DATA FOR PROCESSING Block Start

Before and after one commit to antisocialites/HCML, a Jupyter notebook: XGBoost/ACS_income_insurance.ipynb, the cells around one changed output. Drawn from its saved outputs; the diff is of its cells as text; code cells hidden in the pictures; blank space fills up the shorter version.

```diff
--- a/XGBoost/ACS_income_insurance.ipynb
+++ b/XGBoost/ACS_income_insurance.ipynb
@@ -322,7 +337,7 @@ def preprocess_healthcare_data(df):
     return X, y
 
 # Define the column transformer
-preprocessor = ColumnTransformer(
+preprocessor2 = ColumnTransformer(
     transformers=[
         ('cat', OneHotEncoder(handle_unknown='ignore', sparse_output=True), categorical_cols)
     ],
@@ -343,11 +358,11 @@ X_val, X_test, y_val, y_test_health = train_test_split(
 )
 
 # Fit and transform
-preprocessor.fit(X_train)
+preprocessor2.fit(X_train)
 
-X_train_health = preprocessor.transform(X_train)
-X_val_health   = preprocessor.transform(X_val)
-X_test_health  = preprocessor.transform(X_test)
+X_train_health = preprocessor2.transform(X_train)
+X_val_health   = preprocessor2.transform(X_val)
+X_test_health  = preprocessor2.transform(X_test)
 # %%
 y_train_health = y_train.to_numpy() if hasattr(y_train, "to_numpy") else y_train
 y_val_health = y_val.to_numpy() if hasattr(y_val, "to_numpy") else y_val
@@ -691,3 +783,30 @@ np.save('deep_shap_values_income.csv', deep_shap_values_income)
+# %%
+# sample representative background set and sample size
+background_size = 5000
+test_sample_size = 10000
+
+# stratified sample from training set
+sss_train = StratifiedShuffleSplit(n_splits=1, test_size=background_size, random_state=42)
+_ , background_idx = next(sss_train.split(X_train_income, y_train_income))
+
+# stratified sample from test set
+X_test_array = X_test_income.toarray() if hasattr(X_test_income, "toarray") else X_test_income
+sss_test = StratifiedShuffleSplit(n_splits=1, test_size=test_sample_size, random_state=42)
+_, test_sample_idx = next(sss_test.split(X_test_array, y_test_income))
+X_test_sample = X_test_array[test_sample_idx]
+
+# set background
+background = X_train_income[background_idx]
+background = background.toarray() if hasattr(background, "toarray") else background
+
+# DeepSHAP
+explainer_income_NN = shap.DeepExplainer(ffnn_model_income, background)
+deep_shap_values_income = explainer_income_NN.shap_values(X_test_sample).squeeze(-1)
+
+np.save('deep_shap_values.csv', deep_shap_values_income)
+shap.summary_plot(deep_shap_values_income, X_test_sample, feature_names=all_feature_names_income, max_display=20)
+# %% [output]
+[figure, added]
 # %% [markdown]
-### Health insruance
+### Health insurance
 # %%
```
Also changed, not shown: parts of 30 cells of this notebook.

DATA FOR PROCESSING Block End

**WHAT TO WORK ON**
Spot every line in the entries that includes the word "XGBoost", and copy each one out.

**OUTPUT**
Before and after one commit to antisocialites/HCML, a Jupyter notebook: XGBoost/ACS_income_insurance.ipynb, the cells around one changed output. Drawn from its saved outputs; the diff is of its cells as text; code cells hidden in the pictures; blank space fills up the shorter version.
--- a/XGBoost/ACS_income_insurance.ipynb
+++ b/XGBoost/ACS_income_insurance.ipynb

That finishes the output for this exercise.